DAY 11: Wednesday 24 October
The insulation for the roof sits on top of the wooden structure. Unlike the walls and floor the roof insulation isn’t sheep’s wool, but is a more conventional rigid thermal insulation board. You cut the boards with a saw and then glue them to the roof. It’s not difficult work but with 100mm thick insulation it does take time.
We managed to get all the insulation cut and in place today. Tomorrow we plan to cover the insulation with a butyl liner which will make the roof watertight.
DAY 12: Thursday 25 October
Big day today: we are watertight. We have a butyl lining on the roof, three roof lights, a door, two small openable windows and a fantastic large window that looks back down our garden. The butyl lining is particularly clever, it fits around the roof lights and has a built in gutter.
The fact that we were able to make such progress today is due to the help of Wilf and Tom from Studio Bark for much of the day, and Nick joined us later to help move the enormous window. If I’m honest today was less self-build and more architect led building! This is not to say that these jobs couldn’t be tackled by a self-builder but they do require more than one hand on deck.
The weekend 27-28 October
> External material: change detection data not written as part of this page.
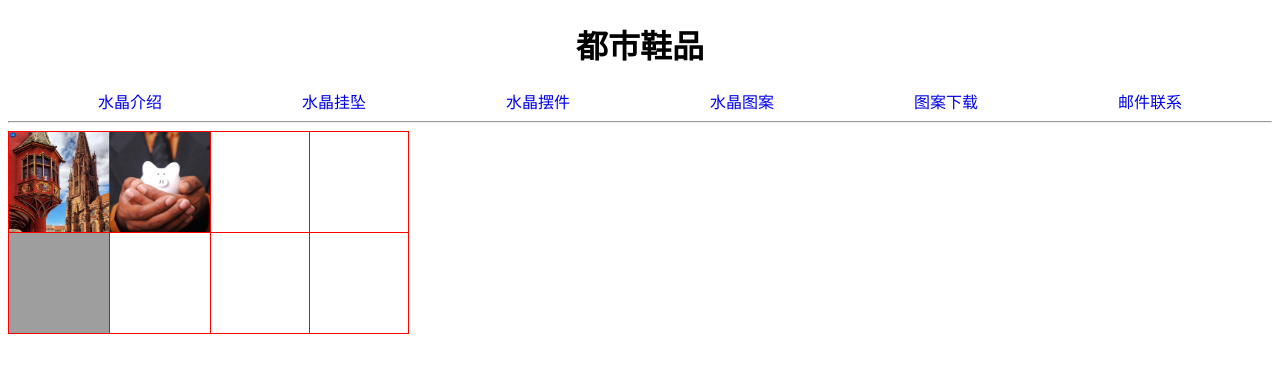
Repository: kirtonew/Compeititon2022-1
Page: node/新媒体设计/1.4/test2.html
These files come from the project's save history. The page is drawn as it stood at one moment and after the next save; the edit follows.
The browser window is 1280 px wide. The pictures show the whole page.
Pictures or frames that could not be fetched are drawn as grey boxes.

Above is the page before, as saved 2022-09-05 15:49:11.

After the next save:
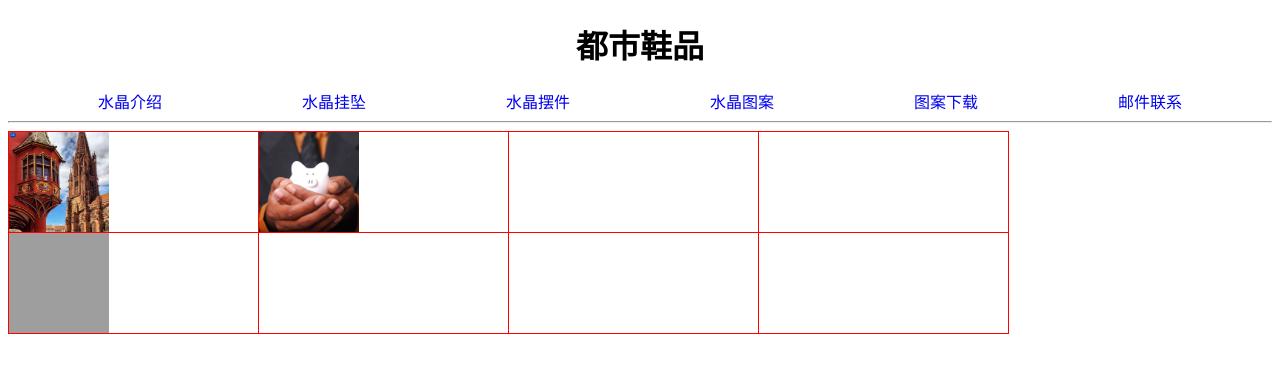
Saved 13 s later.
--- a/node/新媒体设计/1.4/1.css
+++ b/node/新媒体设计/1.4/1.css
@@ -14,7 +14,7 @@ a{
 .table{
     display: table;
     border-collapse: collapse;
-    width: 400px;
+    width: 1000px;
     height: 200px;
 }
 .tr{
After the big push of last week, the weekend was spent on smaller tasks: painted the reveals around the door and small windows and put a coat of UV wax on the birch ply that lines the walls to make sure that the sun doesn’t bleach the wood. There’s a host of these sorts of tasks to complete before we’re done, but I’m back to work tomorrow and progress will inevitably be slower. From now on this blog will be more sporadic, with updates as and when we make progress.
But before I sign off, what have we learned so far?
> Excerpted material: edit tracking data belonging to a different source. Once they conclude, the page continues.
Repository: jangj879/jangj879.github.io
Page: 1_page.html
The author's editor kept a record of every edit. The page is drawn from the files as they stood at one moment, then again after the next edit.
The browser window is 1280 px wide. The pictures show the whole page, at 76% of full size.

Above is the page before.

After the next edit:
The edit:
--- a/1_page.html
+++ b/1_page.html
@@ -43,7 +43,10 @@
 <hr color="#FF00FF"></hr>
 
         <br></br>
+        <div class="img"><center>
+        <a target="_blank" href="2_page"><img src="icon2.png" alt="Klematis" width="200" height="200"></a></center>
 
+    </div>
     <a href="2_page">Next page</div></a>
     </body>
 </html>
That the U-Build system is easy to understand, intuitive, and any self-builder who felt confident at basic DIY could quickly come to terms with it.
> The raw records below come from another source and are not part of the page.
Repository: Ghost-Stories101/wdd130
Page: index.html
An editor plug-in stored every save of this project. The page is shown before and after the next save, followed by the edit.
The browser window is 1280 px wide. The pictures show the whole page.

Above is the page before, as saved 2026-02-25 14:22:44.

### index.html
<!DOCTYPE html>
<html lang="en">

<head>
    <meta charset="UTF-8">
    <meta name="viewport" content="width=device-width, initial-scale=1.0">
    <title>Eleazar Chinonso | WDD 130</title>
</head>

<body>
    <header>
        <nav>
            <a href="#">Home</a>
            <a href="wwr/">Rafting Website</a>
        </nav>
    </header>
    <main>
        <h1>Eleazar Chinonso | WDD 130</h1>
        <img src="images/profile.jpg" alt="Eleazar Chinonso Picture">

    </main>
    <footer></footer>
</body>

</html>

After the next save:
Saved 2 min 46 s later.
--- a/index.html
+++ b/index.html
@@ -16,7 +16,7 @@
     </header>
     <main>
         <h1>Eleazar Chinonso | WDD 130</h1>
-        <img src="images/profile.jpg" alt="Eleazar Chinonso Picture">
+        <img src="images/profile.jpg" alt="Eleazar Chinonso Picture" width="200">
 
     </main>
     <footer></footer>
That it helps to think of the build in three distinct phases: making boxes, constructing the building, and a whole range of finishing tasks, like painting, cladding and so on. If you have space then you can make most of the boxes before you start and do the construction phase in one or two short intense bursts of activity. If you haven’t got the space, then just make the boxes as you go along and construct the building in stages. The finishing tasks are many and various and will take longer than you think.
That some of the tasks can be done alone, but others do require help. Box making can be either – you’ll just make speedier progress with others. Constructing the floor and walls requires at least two people, and it helps to have three of you to put up the roof.
That logistics matter – for the period of your build your home will become a semi-permanent delivery address. Getting the right materials on site at the right time is essential to progress tasks efficiently.
That you will be faced with a large number of decisions on even a small build, on subjects you never realised you had an opinion – colours of woodwork, types of door handles and so on.
And while it is a lot of work, it’s definitely worth it: you will end up with something more bespoke and more beautiful than you’ll find in any catalogue!
The weekend 3-4 November
Back to the build after a week at work. Finished the paintwork – Osmo ‘Nordic Red’ if anyone is interested – which nicely complements the Acer as it turns red at this time of year. Fitted wooden battens to the outside of the building – the cladding panels will fix to these in time. Putting the battens on also allowed me to finish the integral gutter which is part of the butyl roof lining. From now on when it rains the water will run off towards the back left hand corner. We are planning to install a water butt to connect to this.
More next weekend, weather permitting!